> _Exercise goal_:
Output only how many lines below contain "subject".

> _Data in this exercise_:
------------------------------------------------------------

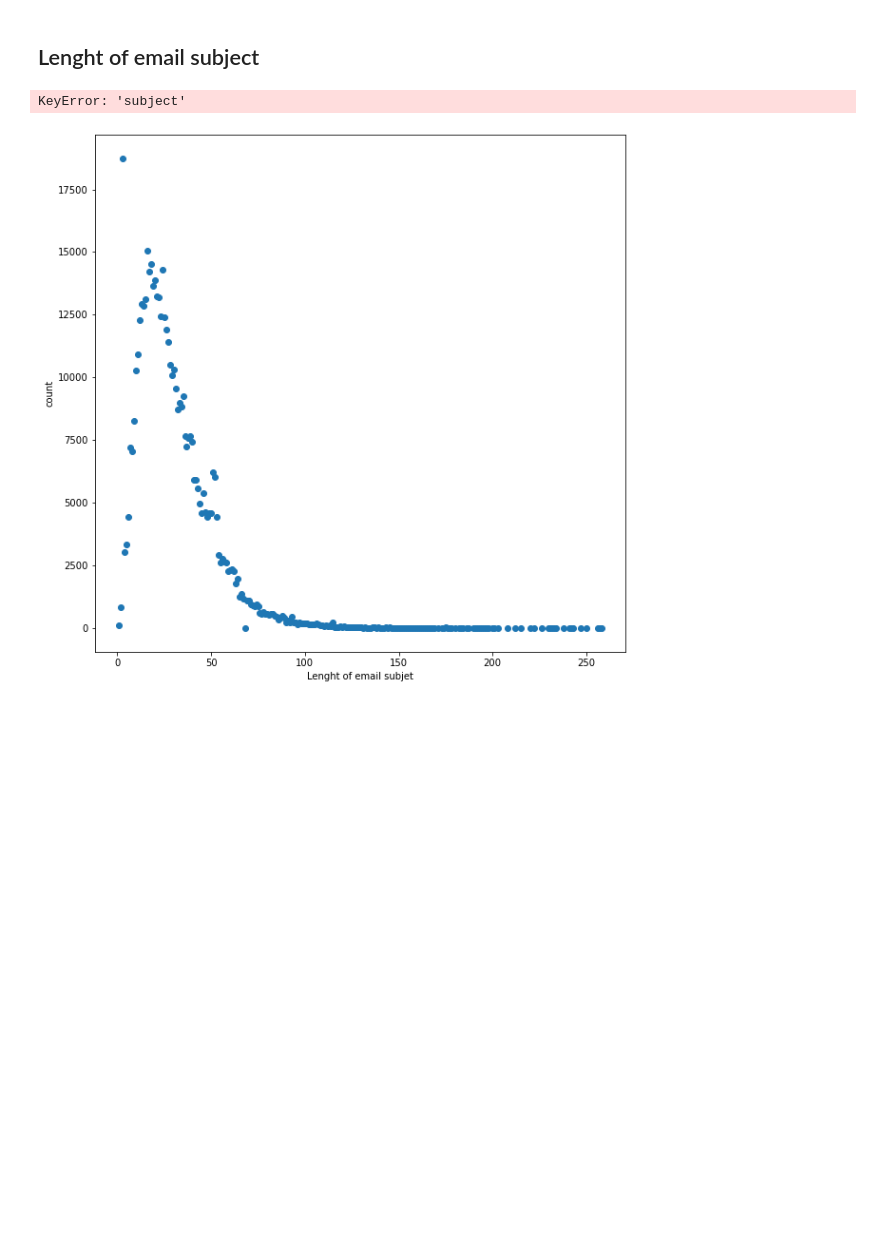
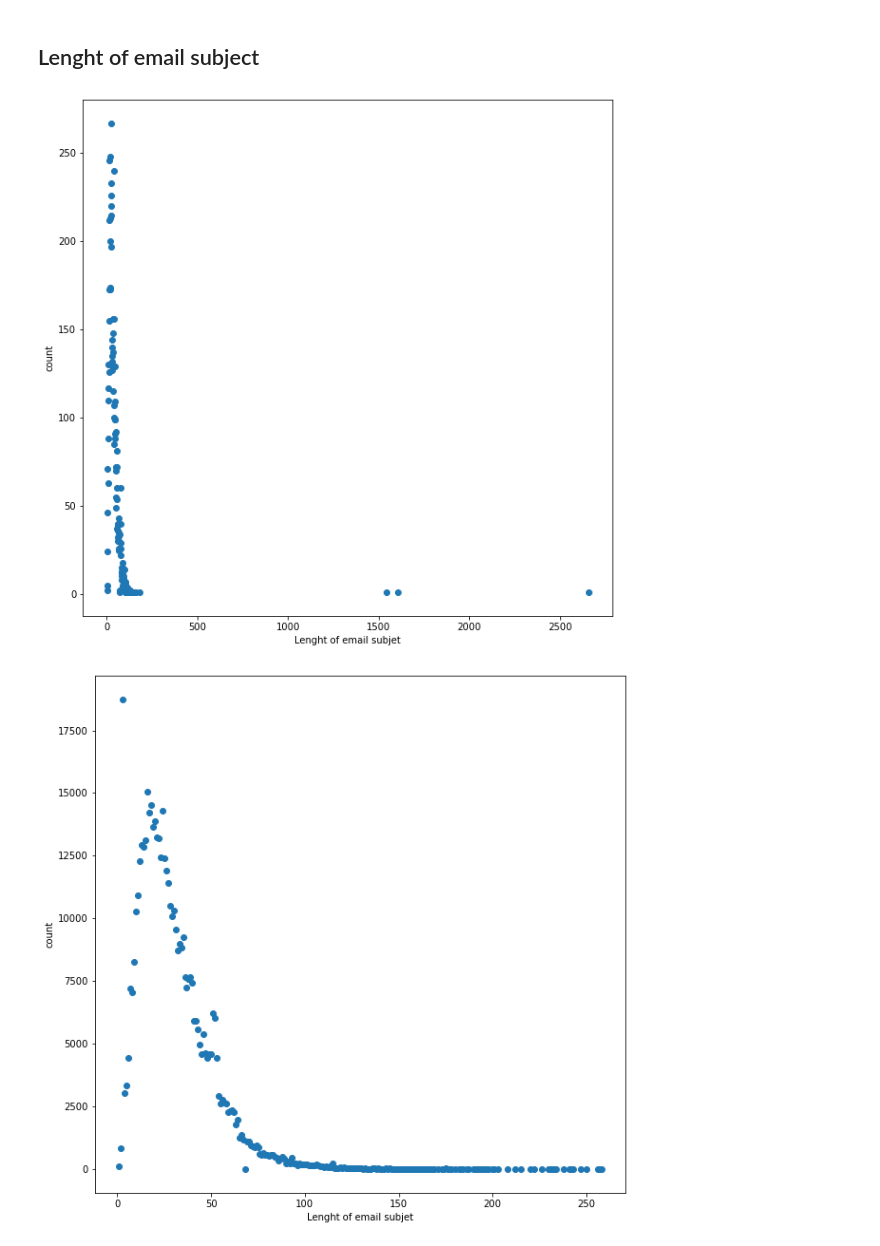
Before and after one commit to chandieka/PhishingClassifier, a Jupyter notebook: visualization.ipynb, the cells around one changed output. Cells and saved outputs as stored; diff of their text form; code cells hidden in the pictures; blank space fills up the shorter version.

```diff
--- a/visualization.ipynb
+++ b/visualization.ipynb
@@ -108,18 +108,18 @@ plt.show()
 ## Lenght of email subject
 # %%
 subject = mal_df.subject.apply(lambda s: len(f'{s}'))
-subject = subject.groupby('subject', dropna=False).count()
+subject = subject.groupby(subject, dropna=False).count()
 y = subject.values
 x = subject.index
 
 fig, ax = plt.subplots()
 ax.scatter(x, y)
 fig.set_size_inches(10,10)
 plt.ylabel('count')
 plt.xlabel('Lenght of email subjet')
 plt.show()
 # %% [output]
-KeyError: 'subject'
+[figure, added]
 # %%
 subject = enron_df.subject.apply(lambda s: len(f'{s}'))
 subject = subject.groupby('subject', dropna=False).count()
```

------------------------------------------------------------

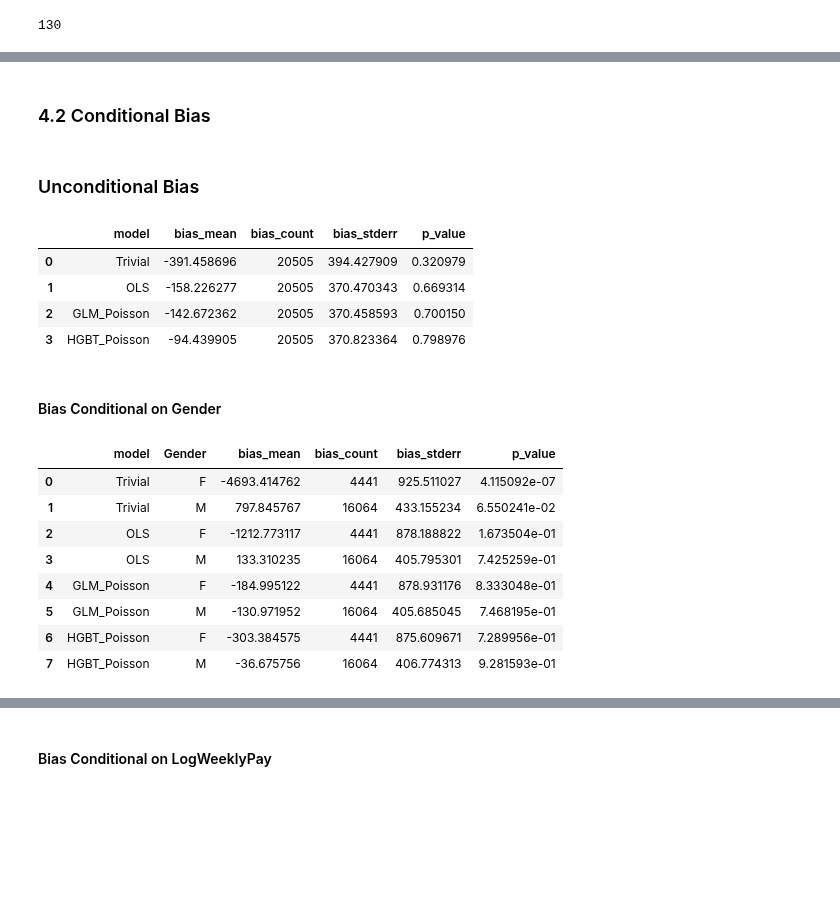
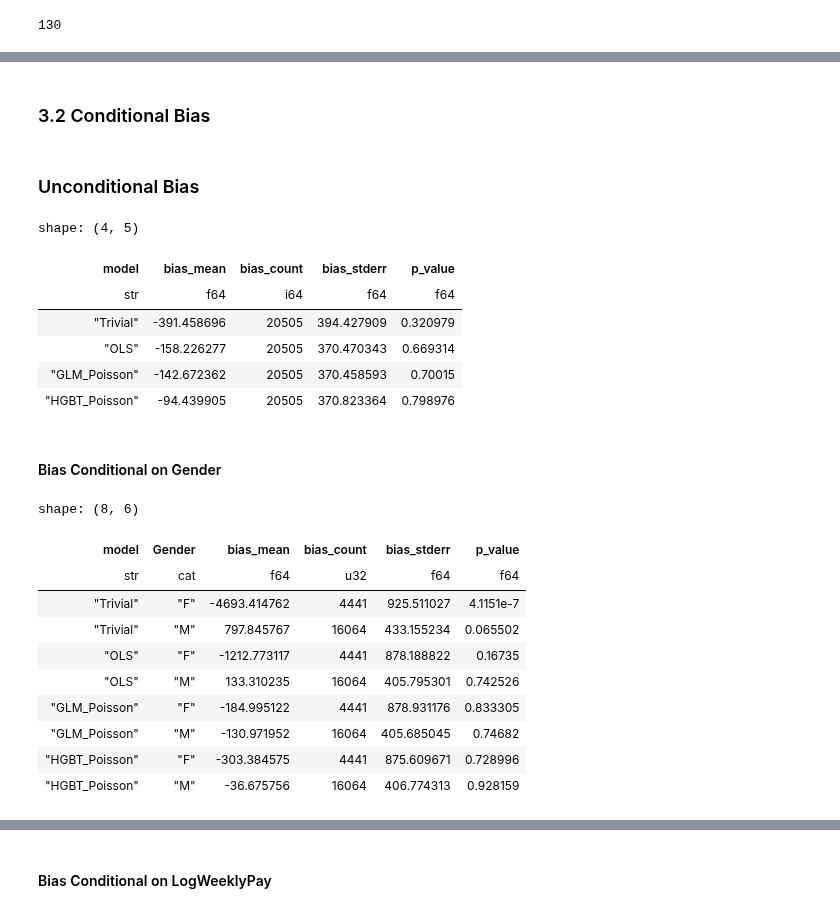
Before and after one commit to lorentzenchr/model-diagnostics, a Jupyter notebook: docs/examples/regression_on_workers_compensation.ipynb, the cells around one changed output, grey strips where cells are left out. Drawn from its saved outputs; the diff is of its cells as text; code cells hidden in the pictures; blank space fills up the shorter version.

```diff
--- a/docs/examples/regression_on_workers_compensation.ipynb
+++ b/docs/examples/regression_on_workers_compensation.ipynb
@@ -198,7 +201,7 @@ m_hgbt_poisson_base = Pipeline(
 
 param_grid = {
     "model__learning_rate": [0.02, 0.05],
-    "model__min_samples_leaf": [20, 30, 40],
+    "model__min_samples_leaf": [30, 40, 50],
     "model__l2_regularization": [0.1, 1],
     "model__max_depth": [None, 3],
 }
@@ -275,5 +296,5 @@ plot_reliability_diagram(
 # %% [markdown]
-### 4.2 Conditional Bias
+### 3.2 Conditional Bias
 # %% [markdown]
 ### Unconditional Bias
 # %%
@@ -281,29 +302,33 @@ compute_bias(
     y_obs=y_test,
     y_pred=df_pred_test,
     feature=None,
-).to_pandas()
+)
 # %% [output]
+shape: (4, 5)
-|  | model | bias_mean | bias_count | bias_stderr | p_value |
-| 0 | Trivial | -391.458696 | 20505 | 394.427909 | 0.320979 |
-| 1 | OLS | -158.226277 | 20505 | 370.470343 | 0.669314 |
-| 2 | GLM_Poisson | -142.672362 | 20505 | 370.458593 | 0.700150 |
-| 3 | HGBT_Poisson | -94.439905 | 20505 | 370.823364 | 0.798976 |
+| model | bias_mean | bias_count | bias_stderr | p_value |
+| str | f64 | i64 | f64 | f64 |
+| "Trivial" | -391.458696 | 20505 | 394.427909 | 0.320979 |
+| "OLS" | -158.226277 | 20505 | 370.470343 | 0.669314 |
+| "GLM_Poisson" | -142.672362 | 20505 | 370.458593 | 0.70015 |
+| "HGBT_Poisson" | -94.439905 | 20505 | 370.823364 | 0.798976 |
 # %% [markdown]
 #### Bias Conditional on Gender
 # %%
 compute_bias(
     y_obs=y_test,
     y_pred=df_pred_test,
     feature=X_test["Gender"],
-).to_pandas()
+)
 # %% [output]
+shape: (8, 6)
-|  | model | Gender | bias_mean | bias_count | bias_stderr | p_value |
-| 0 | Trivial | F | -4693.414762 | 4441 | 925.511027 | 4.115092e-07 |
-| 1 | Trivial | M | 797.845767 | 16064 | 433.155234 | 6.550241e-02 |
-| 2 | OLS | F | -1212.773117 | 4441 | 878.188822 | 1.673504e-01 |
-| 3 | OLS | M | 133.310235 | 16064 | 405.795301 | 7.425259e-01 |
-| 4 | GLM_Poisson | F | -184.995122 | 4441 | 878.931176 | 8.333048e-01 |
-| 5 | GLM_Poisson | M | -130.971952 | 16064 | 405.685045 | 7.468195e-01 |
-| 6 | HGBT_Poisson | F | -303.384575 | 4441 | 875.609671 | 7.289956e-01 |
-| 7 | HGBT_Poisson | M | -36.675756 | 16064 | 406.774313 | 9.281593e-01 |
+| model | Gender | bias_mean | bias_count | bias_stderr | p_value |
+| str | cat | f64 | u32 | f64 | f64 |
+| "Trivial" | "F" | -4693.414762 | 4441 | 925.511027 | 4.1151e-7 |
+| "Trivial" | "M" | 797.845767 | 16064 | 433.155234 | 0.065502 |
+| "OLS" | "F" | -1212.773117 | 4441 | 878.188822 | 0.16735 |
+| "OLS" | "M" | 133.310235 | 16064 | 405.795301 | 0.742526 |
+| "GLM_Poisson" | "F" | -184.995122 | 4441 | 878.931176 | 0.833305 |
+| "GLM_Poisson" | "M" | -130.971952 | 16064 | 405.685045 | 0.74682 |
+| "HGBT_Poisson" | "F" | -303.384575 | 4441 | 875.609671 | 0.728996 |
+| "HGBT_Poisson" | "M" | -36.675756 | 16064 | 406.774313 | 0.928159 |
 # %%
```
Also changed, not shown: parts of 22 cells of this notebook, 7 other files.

------------------------------------------------------------

> _Response_:
9